» **Work item**:
Write out the full listing exactly as given, minus the images.

» **The input**:
- Opening Delimiter -

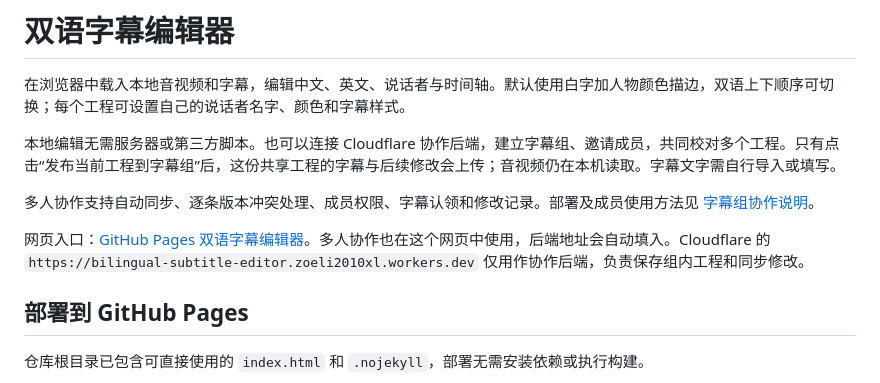
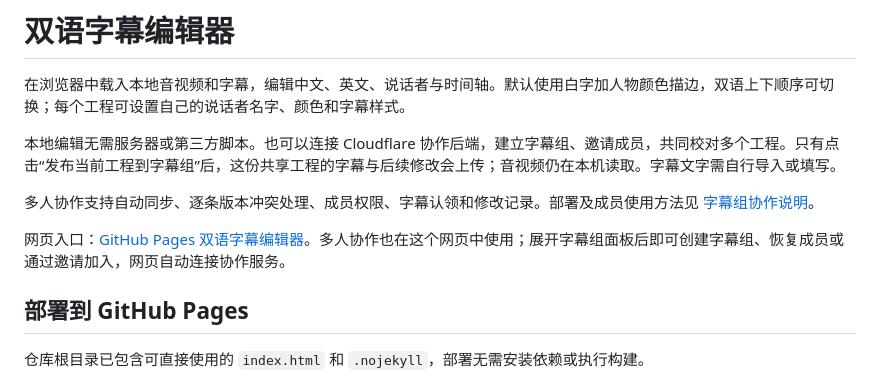
Before and after one commit to Ctrlcctrlvisthebest/bilingual-subtitle-editor, a Markdown page: README.md, the part around the change. Rendered like a GitHub page.

Commit message:
Document automatic subtitle group connections

```diff
--- a/README.md
+++ b/README.md
@@ -6,7 +6,7 @@
 
 多人协作支持自动同步、逐条版本冲突处理、成员权限、字幕认领和修改记录。部署及成员使用方法见 [字幕组协作说明](COLLABORATION.md)。
 
-网页入口：[GitHub Pages 双语字幕编辑器](https://ctrlcctrlvisthebest.github.io/bilingual-subtitle-editor/)。多人协作也在这个网页中使用，后端地址会自动填入。Cloudflare 的 `https://bilingual-subtitle-editor.zoeli2010xl.workers.dev` 仅用作协作后端，负责保存组内工程和同步修改。
+网页入口：[GitHub Pages 双语字幕编辑器](https://ctrlcctrlvisthebest.github.io/bilingual-subtitle-editor/)。多人协作也在这个网页中使用；展开字幕组面板后即可创建字幕组、恢复成员或通过邀请加入，网页自动连接协作服务。
 
 ## 部署到 GitHub Pages
 
```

- Closing Delimiter -

» **Solution for this task**:
Before and after one commit to Ctrlcctrlvisthebest/bilingual-subtitle-editor, a Markdown page: README.md, the part around the change. Rendered like a GitHub page.

Commit message:
Document automatic subtitle group connections

```diff
--- a/README.md
+++ b/README.md
@@ -6,7 +6,7 @@
 
 多人协作支持自动同步、逐条版本冲突处理、成员权限、字幕认领和修改记录。部署及成员使用方法见 [字幕组协作说明](COLLABORATION.md)。
 
-网页入口：[GitHub Pages 双语字幕编辑器](https://ctrlcctrlvisthebest.github.io/bilingual-subtitle-editor/)。多人协作也在这个网页中使用，后端地址会自动填入。Cloudflare 的 `https://bilingual-subtitle-editor.zoeli2010xl.workers.dev` 仅用作协作后端，负责保存组内工程和同步修改。
+网页入口：[GitHub Pages 双语字幕编辑器](https://ctrlcctrlvisthebest.github.io/bilingual-subtitle-editor/)。多人协作也在这个网页中使用；展开字幕组面板后即可创建字幕组、恢复成员或通过邀请加入，网页自动连接协作服务。
 
 ## 部署到 GitHub Pages
 
```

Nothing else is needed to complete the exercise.